Steve Scarsone describes his first major league call-up vividly, as if nowhere near 20 years have passed. His manager at Triple-A Scranton/Wilkes-Barre called him in after a May game in Richmond and, stone-faced, began chiding him for a high relay throw. That kind of thing, the manager insisted, wouldn't fly in Philadelphia.
"He said, 'You'd better clean that up, because you're going to the big leagues tomorrow,' " Scarsone recalled. "I'd say I remember it."
He's curious now to experience that type of exchange from the other side of the desk. Scarsone, 46, was named the new manager of the River Cats on Wednesday, becoming the fifth manager in the team's history.
Scarsone, who managed the Double-A Midland affiliate of the Oakland A's the past two seasons, replaces Darren Bush, who was named Oakland's bullpen coach last month after guiding the River Cats to back-to-back division titles.
"It's something I'm obviously excited about," Scarsone said by phone. "It's a great winning atmosphere there. They've got a great reputation, not only on the field but off the field with the front office and the ownership group there."
It will be Scarsone's fifth season managing in the A's system. He spent 2009 at Class-A Kane County and 2010 at High-A Stockton before managing Midland in 2011 and 2012, compiling a total record of 277-281.
"I'm pretty traditional," Scarsone said of his managing style. "I try to teach the game, try to teach the ways of doing what you have to do to not only succeed as a player but as a team.
"The last couple years in Midland we didn't quite put together the games that we hoped to, but as we saw guys coming up to Sacramento, I think they've been able to do well."
Scarsone, who played parts of seven major league seasons, including four with the Giants, also managed two years in the Arizona Diamondbacks' system in 2001-02 before stepping away from baseball for six years to spend more time with his wife and children, who were then in elementary school.
Eventually, Scarsone said, "the bug got back in me." He was working in real estate in Phoenix at the time.
"The funny line is I got back into baseball for the stability," Scarsone said.
As a player, Scarsone also spent all or part of 11 seasons in the minors experience he said he can draw on managing a level below the big leagues, where players may either be hoping for a call-up or smarting from a demotion.
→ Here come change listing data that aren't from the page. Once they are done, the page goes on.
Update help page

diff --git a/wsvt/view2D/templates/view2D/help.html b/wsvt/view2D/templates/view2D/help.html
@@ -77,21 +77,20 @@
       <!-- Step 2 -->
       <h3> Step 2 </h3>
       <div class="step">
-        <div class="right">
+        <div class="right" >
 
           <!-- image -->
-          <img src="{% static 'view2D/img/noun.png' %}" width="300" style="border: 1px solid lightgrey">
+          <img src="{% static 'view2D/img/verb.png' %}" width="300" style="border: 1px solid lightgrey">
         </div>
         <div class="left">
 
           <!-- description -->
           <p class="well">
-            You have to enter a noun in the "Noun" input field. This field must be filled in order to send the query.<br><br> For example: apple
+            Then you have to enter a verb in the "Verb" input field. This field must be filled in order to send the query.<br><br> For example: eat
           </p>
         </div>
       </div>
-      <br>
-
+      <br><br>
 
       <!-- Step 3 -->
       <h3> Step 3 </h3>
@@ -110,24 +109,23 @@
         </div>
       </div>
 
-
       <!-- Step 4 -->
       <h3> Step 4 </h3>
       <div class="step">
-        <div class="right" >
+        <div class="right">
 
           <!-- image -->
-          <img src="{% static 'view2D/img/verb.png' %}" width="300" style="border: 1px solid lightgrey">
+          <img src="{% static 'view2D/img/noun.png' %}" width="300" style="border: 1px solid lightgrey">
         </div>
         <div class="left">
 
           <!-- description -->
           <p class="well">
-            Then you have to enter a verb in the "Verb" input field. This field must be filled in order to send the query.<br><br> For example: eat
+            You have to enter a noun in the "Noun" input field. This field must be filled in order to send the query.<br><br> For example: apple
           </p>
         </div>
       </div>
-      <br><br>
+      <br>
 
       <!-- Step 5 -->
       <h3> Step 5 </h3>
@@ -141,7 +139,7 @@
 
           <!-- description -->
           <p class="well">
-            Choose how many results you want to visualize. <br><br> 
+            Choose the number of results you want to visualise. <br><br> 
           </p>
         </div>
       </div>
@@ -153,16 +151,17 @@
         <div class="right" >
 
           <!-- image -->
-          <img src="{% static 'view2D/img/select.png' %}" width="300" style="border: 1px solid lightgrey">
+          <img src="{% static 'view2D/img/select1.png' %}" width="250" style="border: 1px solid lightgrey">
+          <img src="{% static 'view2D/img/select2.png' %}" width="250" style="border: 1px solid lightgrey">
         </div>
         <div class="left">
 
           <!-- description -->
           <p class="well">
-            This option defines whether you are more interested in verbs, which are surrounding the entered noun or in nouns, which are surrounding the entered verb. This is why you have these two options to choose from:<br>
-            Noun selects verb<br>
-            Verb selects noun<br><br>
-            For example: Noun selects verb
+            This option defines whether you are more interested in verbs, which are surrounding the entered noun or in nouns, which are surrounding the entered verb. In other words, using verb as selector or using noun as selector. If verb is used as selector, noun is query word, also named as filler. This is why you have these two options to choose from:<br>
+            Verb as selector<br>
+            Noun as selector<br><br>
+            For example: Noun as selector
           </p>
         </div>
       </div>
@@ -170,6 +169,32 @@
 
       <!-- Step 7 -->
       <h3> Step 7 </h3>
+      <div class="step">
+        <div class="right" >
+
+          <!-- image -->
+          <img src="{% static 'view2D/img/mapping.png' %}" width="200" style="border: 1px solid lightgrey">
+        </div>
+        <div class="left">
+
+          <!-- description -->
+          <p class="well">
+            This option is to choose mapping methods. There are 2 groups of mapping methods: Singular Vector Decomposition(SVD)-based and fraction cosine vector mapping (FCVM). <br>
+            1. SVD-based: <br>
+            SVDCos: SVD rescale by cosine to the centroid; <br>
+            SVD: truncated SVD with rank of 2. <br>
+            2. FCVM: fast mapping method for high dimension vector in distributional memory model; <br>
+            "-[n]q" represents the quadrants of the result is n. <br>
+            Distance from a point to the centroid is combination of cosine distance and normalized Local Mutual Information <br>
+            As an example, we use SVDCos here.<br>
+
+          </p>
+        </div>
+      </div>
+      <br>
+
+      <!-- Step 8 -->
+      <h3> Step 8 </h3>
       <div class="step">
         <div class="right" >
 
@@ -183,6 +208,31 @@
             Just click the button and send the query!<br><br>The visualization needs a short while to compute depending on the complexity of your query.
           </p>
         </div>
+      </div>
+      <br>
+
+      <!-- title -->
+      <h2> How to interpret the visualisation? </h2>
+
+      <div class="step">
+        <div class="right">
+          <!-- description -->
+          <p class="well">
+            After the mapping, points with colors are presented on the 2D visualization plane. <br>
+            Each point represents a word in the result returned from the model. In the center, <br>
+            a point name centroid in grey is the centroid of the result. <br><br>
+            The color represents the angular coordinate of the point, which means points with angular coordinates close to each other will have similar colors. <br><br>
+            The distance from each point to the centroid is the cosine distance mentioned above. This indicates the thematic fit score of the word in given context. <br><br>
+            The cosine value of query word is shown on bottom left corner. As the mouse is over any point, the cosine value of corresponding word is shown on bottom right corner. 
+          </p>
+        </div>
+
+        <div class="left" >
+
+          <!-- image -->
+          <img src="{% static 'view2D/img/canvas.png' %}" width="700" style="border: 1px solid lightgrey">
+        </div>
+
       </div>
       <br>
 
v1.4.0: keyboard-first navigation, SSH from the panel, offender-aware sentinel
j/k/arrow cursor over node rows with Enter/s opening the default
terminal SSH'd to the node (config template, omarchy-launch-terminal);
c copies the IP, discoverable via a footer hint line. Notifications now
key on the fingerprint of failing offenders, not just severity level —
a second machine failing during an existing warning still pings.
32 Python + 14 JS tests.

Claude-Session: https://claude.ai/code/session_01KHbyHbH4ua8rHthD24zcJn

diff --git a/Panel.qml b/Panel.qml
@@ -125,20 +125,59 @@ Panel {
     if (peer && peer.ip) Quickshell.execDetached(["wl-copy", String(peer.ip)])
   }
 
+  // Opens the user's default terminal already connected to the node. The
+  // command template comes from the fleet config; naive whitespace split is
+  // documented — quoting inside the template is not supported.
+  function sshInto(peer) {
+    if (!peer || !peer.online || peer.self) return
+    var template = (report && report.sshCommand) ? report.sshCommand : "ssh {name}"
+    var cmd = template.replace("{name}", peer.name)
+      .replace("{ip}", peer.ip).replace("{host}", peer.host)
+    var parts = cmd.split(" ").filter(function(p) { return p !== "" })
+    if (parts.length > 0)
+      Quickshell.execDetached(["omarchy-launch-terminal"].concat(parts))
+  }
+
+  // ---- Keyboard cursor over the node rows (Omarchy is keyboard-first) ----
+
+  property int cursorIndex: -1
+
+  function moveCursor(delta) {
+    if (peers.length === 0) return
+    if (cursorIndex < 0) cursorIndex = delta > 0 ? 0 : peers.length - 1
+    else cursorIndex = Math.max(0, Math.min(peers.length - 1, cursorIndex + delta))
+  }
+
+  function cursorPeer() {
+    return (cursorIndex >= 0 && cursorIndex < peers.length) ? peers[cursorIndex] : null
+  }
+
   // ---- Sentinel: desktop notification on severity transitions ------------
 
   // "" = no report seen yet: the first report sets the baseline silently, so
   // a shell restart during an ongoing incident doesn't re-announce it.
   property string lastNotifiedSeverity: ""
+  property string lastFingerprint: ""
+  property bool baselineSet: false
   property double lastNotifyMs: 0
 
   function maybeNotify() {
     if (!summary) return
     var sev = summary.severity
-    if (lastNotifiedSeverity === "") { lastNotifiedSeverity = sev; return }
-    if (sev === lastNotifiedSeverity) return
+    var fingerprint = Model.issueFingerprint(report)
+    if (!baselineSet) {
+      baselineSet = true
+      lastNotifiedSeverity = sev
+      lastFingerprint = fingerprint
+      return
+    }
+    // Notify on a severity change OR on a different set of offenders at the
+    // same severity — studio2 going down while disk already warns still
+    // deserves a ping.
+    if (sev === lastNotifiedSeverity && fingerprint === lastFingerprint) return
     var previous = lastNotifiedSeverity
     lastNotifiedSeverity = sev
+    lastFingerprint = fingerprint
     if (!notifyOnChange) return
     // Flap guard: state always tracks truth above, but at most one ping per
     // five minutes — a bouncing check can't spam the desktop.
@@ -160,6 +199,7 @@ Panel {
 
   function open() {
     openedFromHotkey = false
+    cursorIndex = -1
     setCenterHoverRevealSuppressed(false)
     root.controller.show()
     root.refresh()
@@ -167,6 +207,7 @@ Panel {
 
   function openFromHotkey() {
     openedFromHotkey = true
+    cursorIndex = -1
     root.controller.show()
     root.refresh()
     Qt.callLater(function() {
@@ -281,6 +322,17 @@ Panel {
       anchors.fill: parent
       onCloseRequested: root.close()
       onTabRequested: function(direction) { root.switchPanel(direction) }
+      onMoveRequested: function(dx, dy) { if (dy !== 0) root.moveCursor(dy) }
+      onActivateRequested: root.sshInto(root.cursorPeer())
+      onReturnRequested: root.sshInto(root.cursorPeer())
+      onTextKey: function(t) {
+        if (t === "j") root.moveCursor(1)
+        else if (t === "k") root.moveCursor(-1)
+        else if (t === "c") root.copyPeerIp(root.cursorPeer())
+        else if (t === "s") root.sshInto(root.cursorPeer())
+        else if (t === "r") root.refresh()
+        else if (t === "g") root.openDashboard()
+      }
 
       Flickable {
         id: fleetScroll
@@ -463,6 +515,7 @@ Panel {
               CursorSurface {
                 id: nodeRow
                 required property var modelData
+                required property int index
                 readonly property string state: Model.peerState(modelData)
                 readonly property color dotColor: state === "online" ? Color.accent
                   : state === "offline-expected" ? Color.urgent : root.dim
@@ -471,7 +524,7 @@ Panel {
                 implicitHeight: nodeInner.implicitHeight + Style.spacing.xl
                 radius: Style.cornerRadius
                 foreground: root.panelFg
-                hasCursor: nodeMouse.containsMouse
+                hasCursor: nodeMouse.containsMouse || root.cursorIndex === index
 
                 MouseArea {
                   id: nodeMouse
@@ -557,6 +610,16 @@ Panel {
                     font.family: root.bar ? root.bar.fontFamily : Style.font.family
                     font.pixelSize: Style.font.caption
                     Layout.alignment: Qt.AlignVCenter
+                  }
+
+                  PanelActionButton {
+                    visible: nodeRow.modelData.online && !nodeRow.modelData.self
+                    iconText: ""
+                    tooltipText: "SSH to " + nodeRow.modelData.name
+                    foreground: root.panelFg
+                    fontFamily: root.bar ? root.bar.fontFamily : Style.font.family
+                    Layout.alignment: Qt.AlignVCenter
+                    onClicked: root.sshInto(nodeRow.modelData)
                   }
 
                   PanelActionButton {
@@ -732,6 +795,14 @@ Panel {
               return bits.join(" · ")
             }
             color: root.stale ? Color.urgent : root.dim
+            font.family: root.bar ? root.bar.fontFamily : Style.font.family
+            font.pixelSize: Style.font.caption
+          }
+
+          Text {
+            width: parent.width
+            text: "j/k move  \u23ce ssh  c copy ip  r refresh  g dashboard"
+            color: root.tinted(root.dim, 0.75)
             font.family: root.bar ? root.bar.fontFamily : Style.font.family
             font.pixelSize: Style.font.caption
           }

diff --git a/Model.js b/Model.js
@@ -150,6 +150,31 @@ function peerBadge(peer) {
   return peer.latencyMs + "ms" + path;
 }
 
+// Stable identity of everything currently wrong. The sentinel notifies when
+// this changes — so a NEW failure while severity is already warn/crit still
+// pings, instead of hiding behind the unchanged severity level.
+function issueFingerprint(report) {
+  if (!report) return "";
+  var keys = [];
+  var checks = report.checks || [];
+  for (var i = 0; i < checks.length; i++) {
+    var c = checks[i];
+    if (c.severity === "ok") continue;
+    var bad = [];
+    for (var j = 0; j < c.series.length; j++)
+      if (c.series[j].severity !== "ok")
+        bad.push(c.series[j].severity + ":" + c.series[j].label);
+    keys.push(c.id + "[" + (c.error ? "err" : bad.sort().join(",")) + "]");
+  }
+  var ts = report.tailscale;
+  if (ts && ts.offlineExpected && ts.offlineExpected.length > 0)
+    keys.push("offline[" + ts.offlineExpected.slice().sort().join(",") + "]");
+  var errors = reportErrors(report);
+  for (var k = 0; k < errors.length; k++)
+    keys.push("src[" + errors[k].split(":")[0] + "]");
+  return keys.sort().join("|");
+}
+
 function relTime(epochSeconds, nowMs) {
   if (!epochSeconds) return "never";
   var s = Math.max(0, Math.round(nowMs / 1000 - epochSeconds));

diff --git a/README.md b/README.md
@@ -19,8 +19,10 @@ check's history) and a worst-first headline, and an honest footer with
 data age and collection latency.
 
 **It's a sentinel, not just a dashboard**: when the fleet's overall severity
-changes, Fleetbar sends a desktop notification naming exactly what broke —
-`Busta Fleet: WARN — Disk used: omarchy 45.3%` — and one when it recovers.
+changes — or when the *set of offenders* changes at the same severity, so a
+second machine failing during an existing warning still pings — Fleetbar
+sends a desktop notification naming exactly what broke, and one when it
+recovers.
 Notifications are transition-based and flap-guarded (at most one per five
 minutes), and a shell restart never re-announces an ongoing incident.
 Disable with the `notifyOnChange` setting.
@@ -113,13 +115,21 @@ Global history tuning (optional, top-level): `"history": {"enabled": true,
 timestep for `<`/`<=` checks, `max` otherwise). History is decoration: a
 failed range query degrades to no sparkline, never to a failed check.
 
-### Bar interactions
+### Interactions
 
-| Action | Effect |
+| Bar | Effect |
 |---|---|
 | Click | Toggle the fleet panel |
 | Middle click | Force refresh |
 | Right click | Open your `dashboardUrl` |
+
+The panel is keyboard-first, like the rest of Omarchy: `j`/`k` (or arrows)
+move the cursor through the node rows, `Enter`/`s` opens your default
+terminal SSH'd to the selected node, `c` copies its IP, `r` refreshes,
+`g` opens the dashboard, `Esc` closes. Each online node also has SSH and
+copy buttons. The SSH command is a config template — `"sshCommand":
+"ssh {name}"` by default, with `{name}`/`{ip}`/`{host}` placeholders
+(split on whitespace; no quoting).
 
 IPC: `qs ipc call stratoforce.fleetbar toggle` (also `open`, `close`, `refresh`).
Scarsone said he has "been warned" about possible roster instability. The River Cats finished a Pacific Coast League-best 86-58 last season despite making 173 roster moves, as the A's have proved open to promoting promising minor leaguers.
"It's just the way that Oakland does things," Scarsone said. "We've got to be prepared for a move at any time. I think that's one of the reasons why they've had success in Sacramento on a regular basis is because every player on that roster knows that he's got an opportunity to make it to the big leagues."
Keith Lieppman, Oakland's director of player development, said in a statement that the A's "are pleased to promote Steve to Sacramento after exhibiting outstanding leadership and development skills at the minor league level.
"He not only has shown good leadership qualities as a manager but also is a proven teacher and instructor. We believe he will carry on in the fine tradition of the outstanding young managers that have led the River Cats throughout their history."
The A's also announced that Rick Rodriguez, bullpen coach in Oakland the past two seasons, will rejoin the River Cats as pitching coach, a role Rodriguez previously held in Sacramento in 2000-02 and 2004-10.
Scott Emerson, the River Cats' pitching coach since 2011, was named the A's minor league roving pitching instructor. Greg Sparks will return for his second season as the River Cats' hitting coach.